Nov 17, 2004

A bill providing public funds to refurbish California's mission churches violates the First Amendment and is certain to provoke a lawsuit, says Americans United for Separation of Church and State.

Today the House of Representatives passed the California Missions Preservation Act (H.R. 1446), which provides $10 million to "restore and repair" 21 mission churches, 19 of which are owned by the Roman Catholic Church and have active congregations.

Americans United said the bill goes against basic constitutional principles.

"The Constitution clearly forbids government from funding religion," said the Rev. Barry W. Lynn, executive director of Americans United. "If the bill is signed into law, we plan to challenge it in court. Taxpayers should never be forced to maintain houses of worship."

Lynn testified earlier this year before a Senate committee considering the bill and today issued a letter to House members urging them to defeat the measure.

"In short, the California Missions Preservation Act would violate the First Amendment by forcing taxpayers nationwide to pay for church repairs, even repairs and restoration of facilities with active congregations," Lynn stated in the Nov. 17 letter.

The bill, which has already been approved by the Senate, states that the Secretary of Interior shall make grants to the California Missions Foundation to repair the missions and their artifacts. The measure now goes to the desk of President George W. Bush.

"We appreciate the important role that these missions play in California's history," Lynn said. "But they are not museums; they are houses of worship. The First Amendment protects taxpayers from having to support religion, and the California missions bill blatantly violates that principle."

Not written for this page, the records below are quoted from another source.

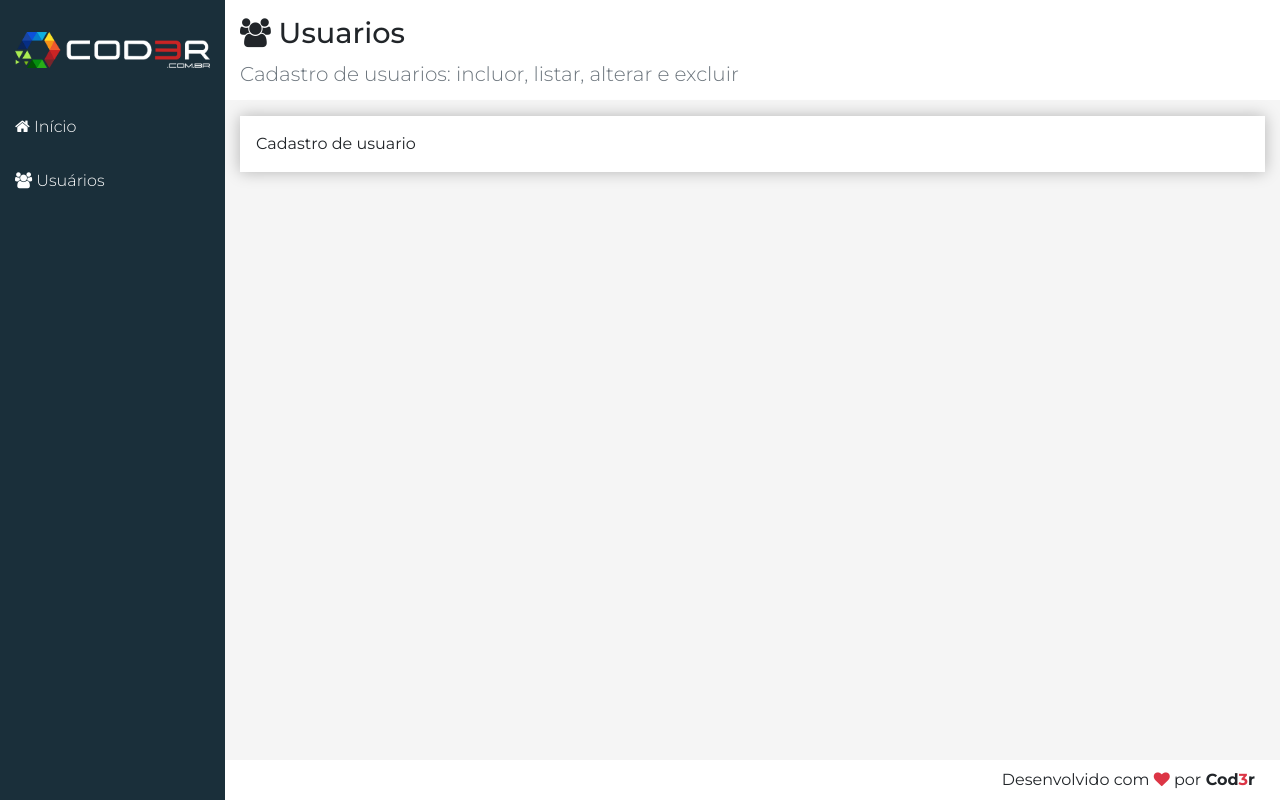
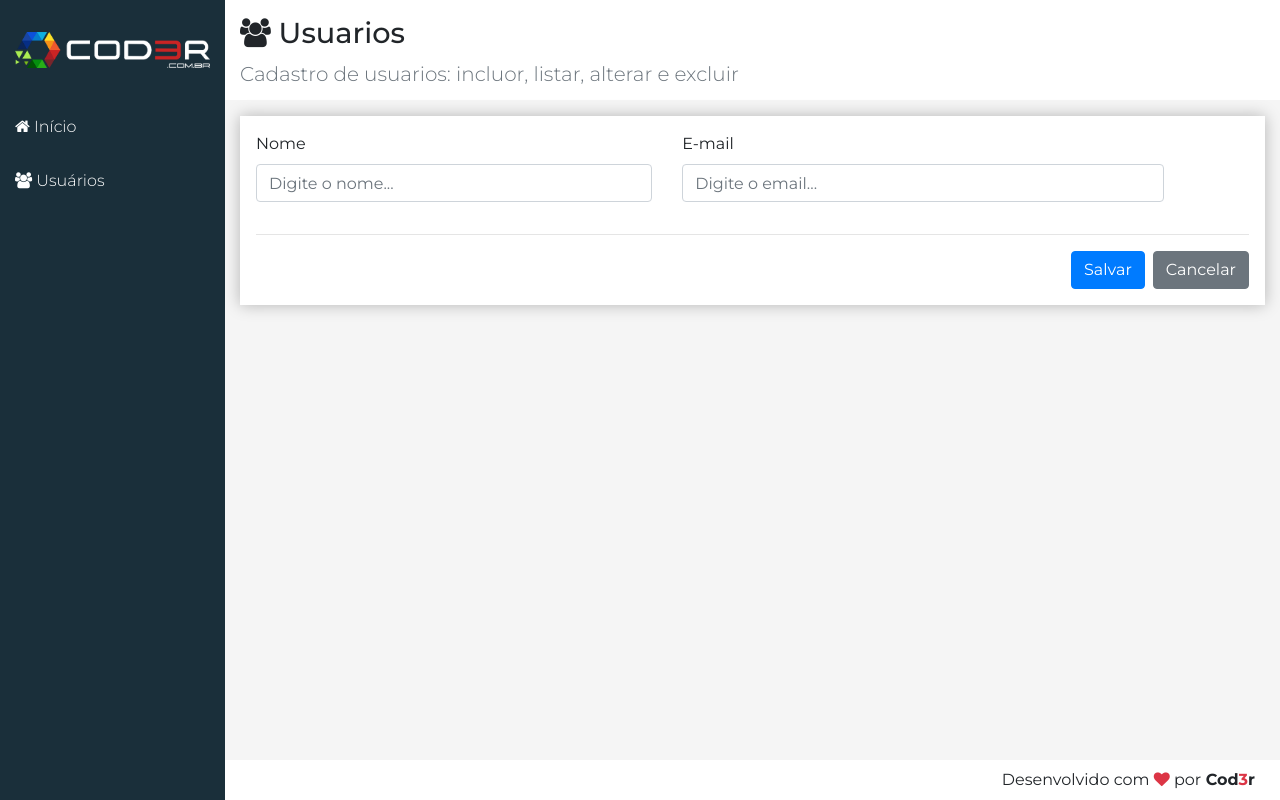
Before and after one commit to Miguel-Barros-Clear/register-crud, a React (Create React App) app in the folder frontend/: page /users in a window 1280 px wide. Built offline with nearby package versions, Linux system fonts and the light colour scheme.

Commit message:
feat: render form

```diff
--- a/frontend/src/components/user/UserCrud.jsx
+++ b/frontend/src/components/user/UserCrud.jsx
@@ -1,5 +1,6 @@
 import React, { Component } from "react";
 import Main from "../template/Main";
+import axios from "axios";
 
 const headerProps = {
   icon: "users",
@@ -7,8 +8,93 @@
   subtitle: "Cadastro de usuarios: incluor, listar, alterar e excluir",
 };
 
+const baseUrl = "http://localhost:3001/users";
+
+const initialState = {
+  user: { name: "", email: "" },
+  list: [],
+};
+
 export default class UserCrud extends Component {
+  state = { ...initialState };
+
+  clear() {
+    this.setState({ user: initialState.user });
+  }
+
+  save() {
+    const user = this.state.user;
+    const method = user.id ? "put" : "post";
+    const url = user.id ? `${baseUrl}/${user.id}` : baseUrl;
+    axios[method](url, user).then((resp) => {
+      const list = this.getUpdateList(resp.data);
+      this.setState({ user: initialState.user, list });
+    });
+  }
+  getUpdateList(user) {
+    const list = this.state.list.filter((u) => u.id !== user.id);
+    list.unshift(user);
+    return list;
+  }
+
+  updateField(event) {
+    const user = { ...this.state.user };
+    user[event.target.name] = event.target.value;
+    this.setState({ user });
+  }
+
+  renderForm() {
+    return (
+      <div className="form">
+        <div className="row">
+          <div className="col-12 col-md-5">
+            <div className="form-group">
+              <label>Nome</label>
+              <input
+                type="text"
+                className="form-control"
+                name="name"
+                value={this.state.user.name}
+                onChange={(e) => this.updateField(e)}
+                placeholder="Digite o nome..."
+              />
+            </div>
+          </div>
+          <div className="col-12 col-md-6">
+            <div className="form-group">
+              <label>E-mail</label>
+              <input
+                type="text"
+                className="form-control"
+                name="email"
+                value={this.state.user.email}
+                onChange={(e) => this.updateField(e)}
+                placeholder="Digite o email..."
+              />
+            </div>
+          </div>
+        </div>
+
+        <hr />
+        <div className="row">
+          <div className="col-12 d-flex justify-content-end">
+            <button className="btn btn-primary" onClick={(e) => this.save(e)}>
+              Salvar
+            </button>
+
+            <button
+              className="btn btn-secondary ml-2"
+              onClick={(e) => this.clear(e)}
+            >
+              Cancelar
+            </button>
+          </div>
+        </div>
+      </div>
+    );
+  }
+
   render() {
-    return <Main {...headerProps}>Cadastro de usuario</Main>;
+    return <Main {...headerProps}>{this.renderForm()}</Main>;
   }
 }
```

Americans United for Separation of Church and State is a religious liberty watchdog group based in Washington, D.C. Founded in 1947, the organization educates Americans about the importance of church-state separation in the safeguarding religious freedom.